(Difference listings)
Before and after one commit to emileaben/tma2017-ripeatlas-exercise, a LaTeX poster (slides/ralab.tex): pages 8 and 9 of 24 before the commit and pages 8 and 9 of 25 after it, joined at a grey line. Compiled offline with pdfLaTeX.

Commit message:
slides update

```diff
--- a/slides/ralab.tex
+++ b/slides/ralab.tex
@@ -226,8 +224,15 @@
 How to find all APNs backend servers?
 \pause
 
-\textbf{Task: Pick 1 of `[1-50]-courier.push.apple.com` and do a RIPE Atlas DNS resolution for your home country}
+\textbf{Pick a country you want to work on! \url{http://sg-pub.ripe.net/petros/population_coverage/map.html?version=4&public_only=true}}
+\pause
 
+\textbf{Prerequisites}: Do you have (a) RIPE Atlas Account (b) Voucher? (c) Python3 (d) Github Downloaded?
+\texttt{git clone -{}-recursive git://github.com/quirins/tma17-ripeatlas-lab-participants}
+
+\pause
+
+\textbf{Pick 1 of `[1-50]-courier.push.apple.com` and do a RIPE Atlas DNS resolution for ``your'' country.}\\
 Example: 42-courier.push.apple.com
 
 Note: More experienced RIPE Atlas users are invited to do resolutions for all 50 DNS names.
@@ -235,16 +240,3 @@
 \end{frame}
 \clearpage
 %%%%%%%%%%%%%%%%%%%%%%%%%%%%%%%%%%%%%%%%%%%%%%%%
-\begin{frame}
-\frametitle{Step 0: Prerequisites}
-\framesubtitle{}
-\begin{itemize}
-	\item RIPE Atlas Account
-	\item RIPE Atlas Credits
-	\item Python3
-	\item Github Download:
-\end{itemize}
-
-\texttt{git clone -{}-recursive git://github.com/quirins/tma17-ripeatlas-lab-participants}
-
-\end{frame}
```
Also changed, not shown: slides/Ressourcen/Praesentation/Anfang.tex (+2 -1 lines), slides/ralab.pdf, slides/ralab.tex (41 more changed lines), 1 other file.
* * *
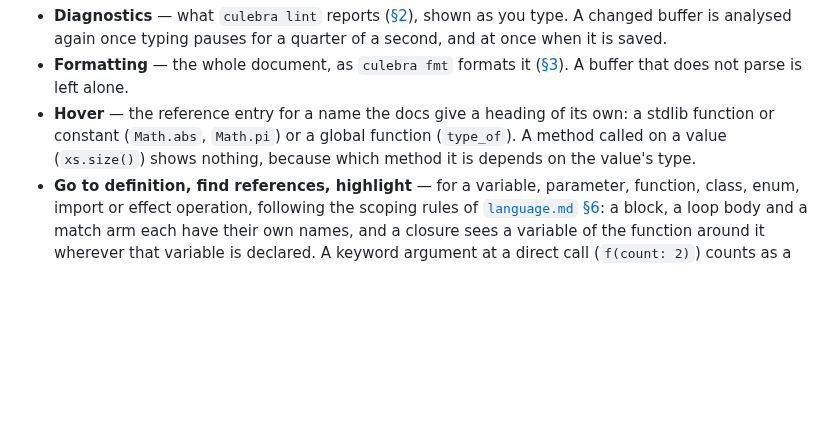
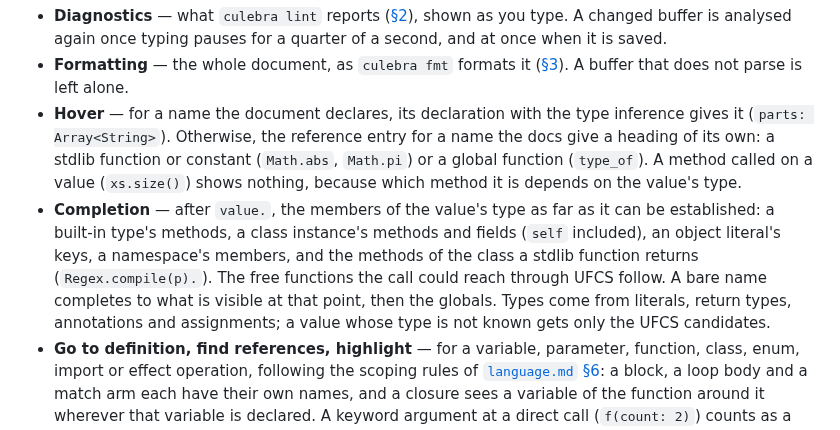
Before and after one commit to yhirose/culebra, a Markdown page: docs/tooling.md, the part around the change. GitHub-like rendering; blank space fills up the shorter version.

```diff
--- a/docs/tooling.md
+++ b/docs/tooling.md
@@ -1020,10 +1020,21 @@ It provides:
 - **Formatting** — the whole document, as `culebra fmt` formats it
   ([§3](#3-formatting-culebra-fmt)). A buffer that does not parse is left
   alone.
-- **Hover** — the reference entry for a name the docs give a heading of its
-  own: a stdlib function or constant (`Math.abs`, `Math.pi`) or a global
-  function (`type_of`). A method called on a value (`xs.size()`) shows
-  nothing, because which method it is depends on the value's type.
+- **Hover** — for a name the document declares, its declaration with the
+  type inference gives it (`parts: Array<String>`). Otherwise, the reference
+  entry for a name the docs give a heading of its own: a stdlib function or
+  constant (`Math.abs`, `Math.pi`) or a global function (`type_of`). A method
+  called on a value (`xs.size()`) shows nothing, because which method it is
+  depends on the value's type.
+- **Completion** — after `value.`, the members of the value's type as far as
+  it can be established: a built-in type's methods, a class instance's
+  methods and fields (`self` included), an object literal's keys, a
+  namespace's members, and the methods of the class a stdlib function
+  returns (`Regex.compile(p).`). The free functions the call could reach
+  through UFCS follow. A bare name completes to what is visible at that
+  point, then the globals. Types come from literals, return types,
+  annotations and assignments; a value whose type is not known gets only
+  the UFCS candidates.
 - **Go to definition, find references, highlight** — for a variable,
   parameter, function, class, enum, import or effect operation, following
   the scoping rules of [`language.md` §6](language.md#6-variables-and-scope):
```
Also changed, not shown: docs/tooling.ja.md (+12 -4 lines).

= Task objective =
Whenever a line above includes "methods", copy it in full.

= Reply =
+  it can be established: a built-in type's methods, a class instance's
+  methods and fields (`self` included), an object literal's keys, a
+  namespace's members, and the methods of the class a stdlib function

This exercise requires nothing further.